* _Task instructions_
Every line that contains the word "around" should be copied from the records below.

* _Collected data_
· · · ·
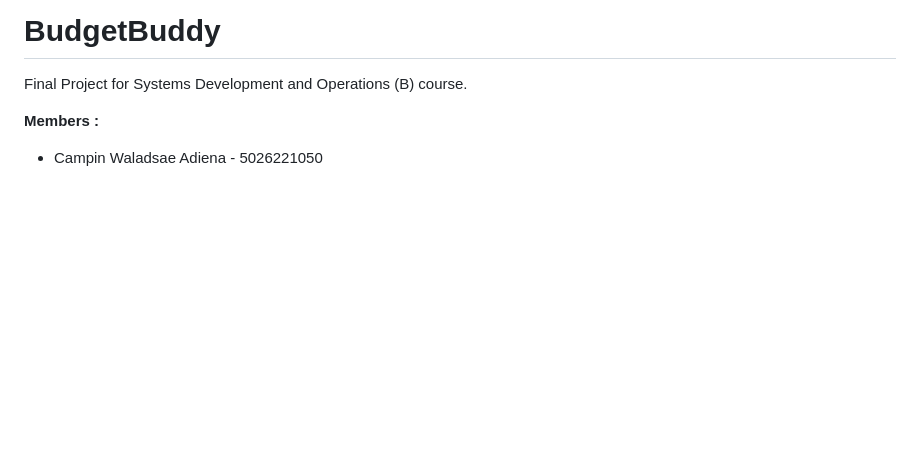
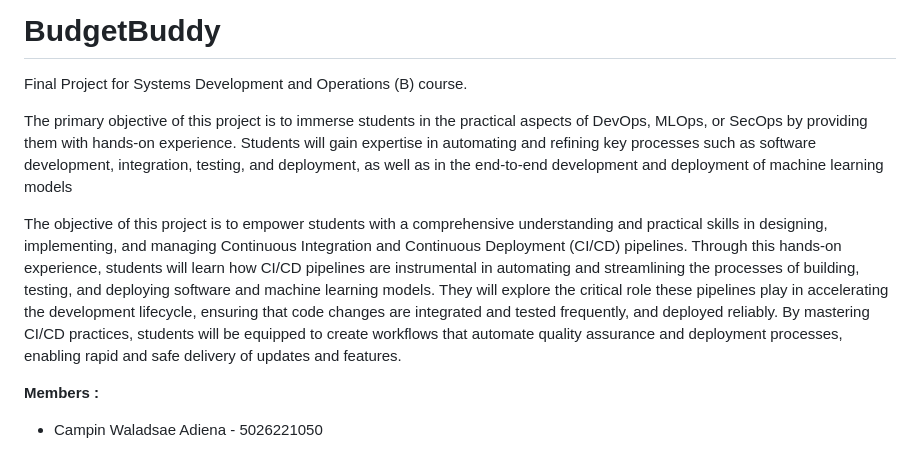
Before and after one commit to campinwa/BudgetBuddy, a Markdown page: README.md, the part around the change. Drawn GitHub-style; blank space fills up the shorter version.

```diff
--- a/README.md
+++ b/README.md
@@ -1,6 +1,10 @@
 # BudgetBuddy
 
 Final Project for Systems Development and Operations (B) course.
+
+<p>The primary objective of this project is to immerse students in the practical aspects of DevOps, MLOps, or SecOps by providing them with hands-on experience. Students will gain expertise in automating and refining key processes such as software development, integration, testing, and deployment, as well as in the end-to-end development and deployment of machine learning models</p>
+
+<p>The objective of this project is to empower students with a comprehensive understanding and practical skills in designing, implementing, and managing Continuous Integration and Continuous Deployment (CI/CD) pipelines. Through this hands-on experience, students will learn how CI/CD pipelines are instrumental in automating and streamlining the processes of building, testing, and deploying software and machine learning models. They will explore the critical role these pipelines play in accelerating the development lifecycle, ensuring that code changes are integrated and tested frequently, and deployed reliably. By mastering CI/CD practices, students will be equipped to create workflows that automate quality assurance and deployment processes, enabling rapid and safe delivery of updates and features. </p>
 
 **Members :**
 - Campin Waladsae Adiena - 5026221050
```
· · · ·
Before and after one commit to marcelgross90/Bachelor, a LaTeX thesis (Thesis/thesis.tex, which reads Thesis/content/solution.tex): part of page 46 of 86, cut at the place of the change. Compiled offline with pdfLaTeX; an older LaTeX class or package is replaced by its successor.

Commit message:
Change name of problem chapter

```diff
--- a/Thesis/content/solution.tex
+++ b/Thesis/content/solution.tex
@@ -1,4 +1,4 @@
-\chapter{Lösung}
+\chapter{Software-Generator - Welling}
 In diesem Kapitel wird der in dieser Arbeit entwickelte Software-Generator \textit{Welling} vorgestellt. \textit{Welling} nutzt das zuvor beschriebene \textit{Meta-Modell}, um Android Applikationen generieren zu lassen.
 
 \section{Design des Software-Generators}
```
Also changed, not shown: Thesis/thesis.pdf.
· · · ·
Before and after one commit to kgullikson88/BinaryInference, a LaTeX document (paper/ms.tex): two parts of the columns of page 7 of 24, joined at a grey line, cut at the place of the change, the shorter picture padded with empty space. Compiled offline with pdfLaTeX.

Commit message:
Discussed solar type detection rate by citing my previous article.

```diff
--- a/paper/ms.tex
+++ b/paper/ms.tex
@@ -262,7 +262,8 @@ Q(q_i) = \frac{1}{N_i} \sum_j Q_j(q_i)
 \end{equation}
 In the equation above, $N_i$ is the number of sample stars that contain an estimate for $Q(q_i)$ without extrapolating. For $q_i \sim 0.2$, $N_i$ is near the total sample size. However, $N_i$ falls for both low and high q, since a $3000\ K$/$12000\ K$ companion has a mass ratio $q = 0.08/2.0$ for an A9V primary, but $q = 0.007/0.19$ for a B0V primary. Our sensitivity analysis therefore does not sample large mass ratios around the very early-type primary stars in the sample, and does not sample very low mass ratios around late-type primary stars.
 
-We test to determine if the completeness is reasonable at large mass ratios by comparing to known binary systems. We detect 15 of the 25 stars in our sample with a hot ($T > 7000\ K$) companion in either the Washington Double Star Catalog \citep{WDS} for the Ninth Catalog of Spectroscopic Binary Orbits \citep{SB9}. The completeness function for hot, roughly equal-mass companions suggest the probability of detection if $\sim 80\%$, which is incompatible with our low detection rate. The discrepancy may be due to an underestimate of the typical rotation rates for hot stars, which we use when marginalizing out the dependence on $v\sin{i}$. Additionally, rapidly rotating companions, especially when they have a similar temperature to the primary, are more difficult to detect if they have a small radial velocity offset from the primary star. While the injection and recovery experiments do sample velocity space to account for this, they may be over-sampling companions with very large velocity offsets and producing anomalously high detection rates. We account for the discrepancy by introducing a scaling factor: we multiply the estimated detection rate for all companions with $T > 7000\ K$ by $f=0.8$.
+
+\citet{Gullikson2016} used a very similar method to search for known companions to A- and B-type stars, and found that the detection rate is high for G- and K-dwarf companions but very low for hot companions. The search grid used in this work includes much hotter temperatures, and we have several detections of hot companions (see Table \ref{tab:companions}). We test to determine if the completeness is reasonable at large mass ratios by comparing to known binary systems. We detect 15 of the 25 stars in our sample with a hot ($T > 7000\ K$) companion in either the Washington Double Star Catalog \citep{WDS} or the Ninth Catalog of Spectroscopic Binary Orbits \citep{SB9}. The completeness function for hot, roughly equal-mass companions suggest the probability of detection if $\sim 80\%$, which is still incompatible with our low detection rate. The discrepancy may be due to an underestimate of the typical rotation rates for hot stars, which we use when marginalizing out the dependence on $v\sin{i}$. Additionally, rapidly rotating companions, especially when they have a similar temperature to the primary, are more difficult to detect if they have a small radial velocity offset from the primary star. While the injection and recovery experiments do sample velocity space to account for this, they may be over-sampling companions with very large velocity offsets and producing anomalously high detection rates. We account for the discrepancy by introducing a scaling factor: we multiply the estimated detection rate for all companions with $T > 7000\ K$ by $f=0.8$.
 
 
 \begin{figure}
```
· · · ·
* _Reply_
Before and after one commit to campinwa/BudgetBuddy, a Markdown page: README.md, the part around the change. Drawn GitHub-style; blank space fills up the shorter version.
 In the equation above, $N_i$ is the number of sample stars that contain an estimate for $Q(q_i)$ without extrapolating. For $q_i \sim 0.2$, $N_i$ is near the total sample size. However, $N_i$ falls for both low and high q, since a $3000\ K$/$12000\ K$ companion has a mass ratio $q = 0.08/2.0$ for an A9V primary, but $q = 0.007/0.19$ for a B0V primary. Our sensitivity analysis therefore does not sample large mass ratios around the very early-type primary stars in the sample, and does not sample very low mass ratios around late-type primary stars.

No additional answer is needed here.